Households and landmarks across the globe are being asked to switch off their lights to mark this year’s Earth Hour.
Famous buildings and structures will go dark between 8.30pm and 9.30pm on Saturday, as part of the international event organised by WWF to urge action to save the planet.
Due to the coronavirus pandemic, the conservation charity said it is not organising public gatherings – instead, supporters are encouraged to join in with online events.
Running into the weekend likeâ¦#EarthHour is tomorrow! 🌎 Join the world and turn off all inessential and unnecessary lights 💡 between 8.30pm and 9.30pm. Be part of the largest environmental movement for our shared home.— Earth Hour Official (@earthhour) March 27, 2020

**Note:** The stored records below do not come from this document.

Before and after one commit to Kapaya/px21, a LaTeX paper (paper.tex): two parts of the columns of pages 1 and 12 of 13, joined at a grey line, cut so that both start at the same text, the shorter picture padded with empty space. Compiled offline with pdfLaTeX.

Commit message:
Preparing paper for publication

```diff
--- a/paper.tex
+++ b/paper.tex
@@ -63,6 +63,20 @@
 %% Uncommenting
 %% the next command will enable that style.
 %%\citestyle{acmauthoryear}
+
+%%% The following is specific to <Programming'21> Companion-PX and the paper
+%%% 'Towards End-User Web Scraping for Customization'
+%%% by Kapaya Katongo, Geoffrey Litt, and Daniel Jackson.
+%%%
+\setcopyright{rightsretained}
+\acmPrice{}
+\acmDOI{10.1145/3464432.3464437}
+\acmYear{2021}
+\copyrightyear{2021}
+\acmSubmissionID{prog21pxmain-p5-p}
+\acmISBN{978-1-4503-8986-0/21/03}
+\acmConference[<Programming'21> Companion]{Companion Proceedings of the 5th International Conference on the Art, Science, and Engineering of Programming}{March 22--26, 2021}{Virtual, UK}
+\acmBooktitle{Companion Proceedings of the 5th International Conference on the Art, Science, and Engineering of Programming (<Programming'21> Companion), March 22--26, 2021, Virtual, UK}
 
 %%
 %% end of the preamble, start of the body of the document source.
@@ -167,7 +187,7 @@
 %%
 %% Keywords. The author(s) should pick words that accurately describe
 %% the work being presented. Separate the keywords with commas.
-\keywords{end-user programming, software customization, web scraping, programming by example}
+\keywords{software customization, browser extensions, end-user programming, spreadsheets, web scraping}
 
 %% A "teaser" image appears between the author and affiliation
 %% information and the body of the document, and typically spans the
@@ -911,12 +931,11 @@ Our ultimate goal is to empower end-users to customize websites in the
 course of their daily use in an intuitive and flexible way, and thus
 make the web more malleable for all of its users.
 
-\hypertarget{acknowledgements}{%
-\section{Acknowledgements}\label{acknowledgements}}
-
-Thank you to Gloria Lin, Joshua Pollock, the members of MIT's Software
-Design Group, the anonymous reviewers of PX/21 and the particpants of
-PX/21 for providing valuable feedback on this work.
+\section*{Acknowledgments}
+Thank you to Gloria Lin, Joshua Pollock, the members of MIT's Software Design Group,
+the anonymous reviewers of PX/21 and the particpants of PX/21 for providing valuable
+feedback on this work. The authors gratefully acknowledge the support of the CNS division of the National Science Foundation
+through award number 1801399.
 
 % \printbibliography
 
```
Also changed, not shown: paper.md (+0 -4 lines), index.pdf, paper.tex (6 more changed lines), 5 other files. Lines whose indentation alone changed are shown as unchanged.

Go to https://t.co/jlqIv305u7 for our virtual events! pic.twitter.com/lGkP2Kynbk
A number of landmarks across England are expected to take part in the grassroots movement, including London’s The Shard, Blackpool Tower and Old Trafford in Manchester.
The annual hour of darkness aims to highlight the impact humans are having on the planet through climate change, pollution, plastic and food production.
Katie White, executive director of advocacy and campaigns at WWF-UK, said: “These are really unprecedented times, and I know a lot of people are looking for ways to connect and feel connected.
“In this global health crisis, now is a pivotal time for us to work together to safeguard our future and the future of our planet.”
Bristol’s Clifton Suspension Bridge will go dark, while London hotspots like Piccadilly Circus and Covent Garden – which have been deserted in the past week due to the Covid-19 outbreak – are also expected to take part.
More than 7,000 cities in some 170 countries were estimated to have taken part last year.
WWF is also encouraging supporters to join in online by tagging #EarthHour, while the organisation said it is running a series of virtual events – such as a silent disco and a Facebook quiz.
Ms White said: “While – first and foremost – our thoughts are with those affected by coronavirus, and those who are working so hard in healthcare and other vital services, many millions of us are working and operating from our homes.
“Taking part in Earth Hour this year feels very timely – a time when millions unite around the world to show they care about the future of our planet.
“In these difficult times, It’s an opportunity to inspire hope.”